         -Since the study found that work and living conditions of OFWs cannot fully promote their welfare and wellness, wellness programs for women OFWs can be designed for specific occupational groups.  This can be implemented overseas though the OWWA and locally through the NRCO to respond to their respective health needs.  The Wellness Program design can include:  a) Awareness sessions on disease prevention and health services in the country of work; b) occupational ergonomics; c) occupational safety and health; d) work and leisure balance; e) healthy psycho-social work environment; f) emotional intelligence and anger management; and g) spiritual well-being based on one’s religious beliefs. 

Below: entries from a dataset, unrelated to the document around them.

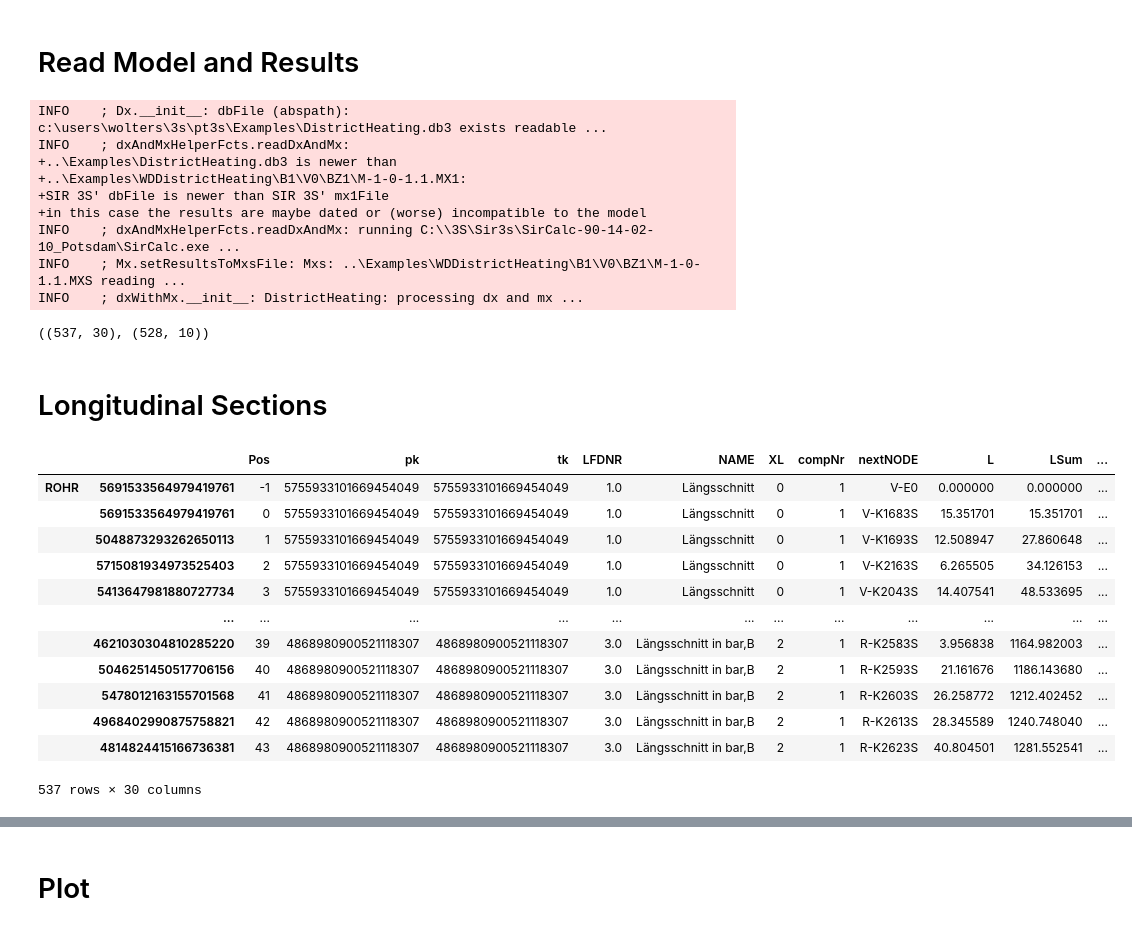
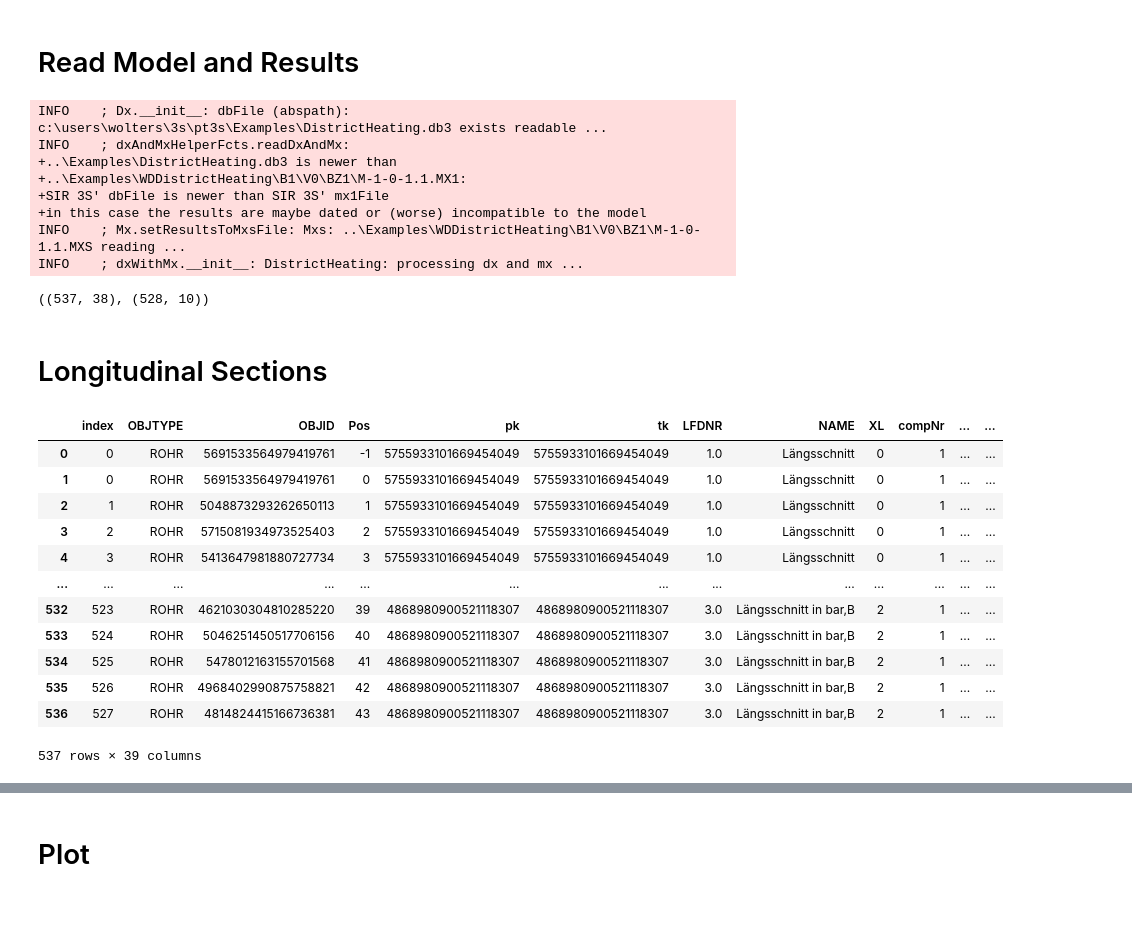
Before and after one commit to 3SConsult/PT3S, a Jupyter notebook: docs/Example3.ipynb, the cells around one changed output, grey strips where cells are left out. Drawn from its saved outputs; the diff is of its cells as text; code cells hidden in the pictures.

```diff
--- a/docs/Example3.ipynb
+++ b/docs/Example3.ipynb
@@ -76,7 +76,7 @@ dbFile=os.path.join(os.path.dirname(os.path.abspath(dxAndMxHelperFcts.__file__))
 # %%
 m=dxAndMxHelperFcts.readDxAndMx(dbFile=dbFile
                                 ,preventPklDump=True
-                                ,maxRecords=-1
+                              #  ,maxRecords=-1
 )
 # %% [output]
 INFO    ; Dx.__init__: dbFile (abspath): c:\users\wolters\3s\pt3s\Examples\DistrictHeating.db3 exists readable ...
@@ -85,28 +85,27 @@ INFO    ; dxAndMxHelperFcts.readDxAndMx:
 +..\Examples\WDDistrictHeating\B1\V0\BZ1\M-1-0-1.1.MX1:
 +SIR 3S' dbFile is newer than SIR 3S' mx1File
 +in this case the results are maybe dated or (worse) incompatible to the model
-INFO    ; dxAndMxHelperFcts.readDxAndMx: running C:\\3S\Sir3s\SirCalc-90-14-02-10_Potsdam\SirCalc.exe ...
 INFO    ; Mx.setResultsToMxsFile: Mxs: ..\Examples\WDDistrictHeating\B1\V0\BZ1\M-1-0-1.1.MXS reading ...
 INFO    ; dxWithMx.__init__: DistrictHeating: processing dx and mx ...
 # %%
 m.V3_AGSN.shape,m.dfAGSN.shape
 # %% [output]
-((537, 30), (528, 10))
+((537, 38), (528, 10))
 # %% [markdown]
 # Longitudinal Sections
 # %%
-m.V3_AGSN
+m.V3_AGSN.reset_index().rename(columns={'level_0':'OBJTYPE','level_1':'OBJID'})
 # %% [output]
-|  |  | Pos | pk | tk | LFDNR | NAME | XL | compNr | nextNODE | L | LSum | ... |
-| ROHR | 5691533564979419761 | -1 | 5755933101669454049 | 5755933101669454049 | 1.0 | Längsschnitt | 0 | 1 | V-E0 | 0.000000 | 0.000000 | ... |
-|  | 5691533564979419761 | 0 | 5755933101669454049 | 5755933101669454049 | 1.0 | Längsschnitt | 0 | 1 | V-K1683S | 15.351701 | 15.351701 | ... |
-|  | 5048873293262650113 | 1 | 5755933101669454049 | 5755933101669454049 | 1.0 | Längsschnitt | 0 | 1 | V-K1693S | 12.508947 | 27.860648 | ... |
-|  | 5715081934973525403 | 2 | 5755933101669454049 | 5755933101669454049 | 1.0 | Längsschnitt | 0 | 1 | V-K2163S | 6.265505 | 34.126153 | ... |
-|  | 5413647981880727734 | 3 | 5755933101669454049 | 5755933101669454049 | 1.0 | Längsschnitt | 0 | 1 | V-K2043S | 14.407541 | 48.533695 | ... |
-|  | ... | ... | ... | ... | ... | ... | ... | ... | ... | ... | ... | ... |
-|  | 4621030304810285220 | 39 | 4868980900521118307 | 4868980900521118307 | 3.0 | Längsschnitt in bar,B | 2 | 1 | R-K2583S | 3.956838 | 1164.982003 | ... |
-|  | 5046251450517706156 | 40 | 4868980900521118307 | 4868980900521118307 | 3.0 | Längsschnitt in bar,B | 2 | 1 | R-K2593S | 21.161676 | 1186.143680 | ... |
-|  | 5478012163155701568 | 41 | 4868980900521118307 | 4868980900521118307 | 3.0 | Längsschnitt in bar,B | 2 | 1 | R-K2603S | 26.258772 | 1212.402452 | ... |
-|  | 4968402990875758821 | 42 | 4868980900521118307 | 4868980900521118307 | 3.0 | Längsschnitt in bar,B | 2 | 1 | R-K2613S | 28.345589 | 1240.748040 | ... |
-|  | 4814824415166736381 | 43 | 4868980900521118307 | 4868980900521118307 | 3.0 | Längsschnitt in bar,B | 2 | 1 | R-K2623S | 40.804501 | 1281.552541 | ... |
+|  | index | OBJTYPE | OBJID | Pos | pk | tk | LFDNR | NAME | XL | compNr | ... | ... |
+| 0 | 0 | ROHR | 5691533564979419761 | -1 | 5755933101669454049 | 5755933101669454049 | 1.0 | Längsschnitt | 0 | 1 | ... | ... |
+| 1 | 0 | ROHR | 5691533564979419761 | 0 | 5755933101669454049 | 5755933101669454049 | 1.0 | Längsschnitt | 0 | 1 | ... | ... |
+| 2 | 1 | ROHR | 5048873293262650113 | 1 | 5755933101669454049 | 5755933101669454049 | 1.0 | Längsschnitt | 0 | 1 | ... | ... |
+| 3 | 2 | ROHR | 5715081934973525403 | 2 | 5755933101669454049 | 5755933101669454049 | 1.0 | Längsschnitt | 0 | 1 | ... | ... |
+| 4 | 3 | ROHR | 5413647981880727734 | 3 | 5755933101669454049 | 5755933101669454049 | 1.0 | Längsschnitt | 0 | 1 | ... | ... |
+| ... | ... | ... | ... | ... | ... | ... | ... | ... | ... | ... | ... | ... |
+| 532 | 523 | ROHR | 4621030304810285220 | 39 | 4868980900521118307 | 4868980900521118307 | 3.0 | Längsschnitt in bar,B | 2 | 1 | ... | ... |
+| 533 | 524 | ROHR | 5046251450517706156 | 40 | 4868980900521118307 | 4868980900521118307 | 3.0 | Längsschnitt in bar,B | 2 | 1 | ... | ... |
+| 534 | 525 | ROHR | 5478012163155701568 | 41 | 4868980900521118307 | 4868980900521118307 | 3.0 | Längsschnitt in bar,B | 2 | 1 | ... | ... |
+| 535 | 526 | ROHR | 4968402990875758821 | 42 | 4868980900521118307 | 4868980900521118307 | 3.0 | Längsschnitt in bar,B | 2 | 1 | ... | ... |
+| 536 | 527 | ROHR | 4814824415166736381 | 43 | 4868980900521118307 | 4868980900521118307 | 3.0 | Längsschnitt in bar,B | 2 | 1 | ... | ... |
-537 rows × 30 columns
+537 rows × 39 columns
```
Also changed, not shown: parts of 8 cells of this notebook, 8 other files.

         We should thank award-winning Dr. Veronica Ramirez for coming out with evidence-based recommendations to promote the total well-being or integral human development of the Filipino women OFW who are doing much to help their respective families attain better lives and be real manpower assets for the nation as well as generate the much needed foreign exchange needed to support our indispensable imports as well as the domestic purchasing power that has been a major engine of growth of the Philippine economy for more than a decade.  Without the sacrifices of these women OFWs, the Philippines would not be today one of the fastest growing economies, not only in the East Asian region, but also in the whole world. For comments, my email address is bernardo.villegas@uap.asia.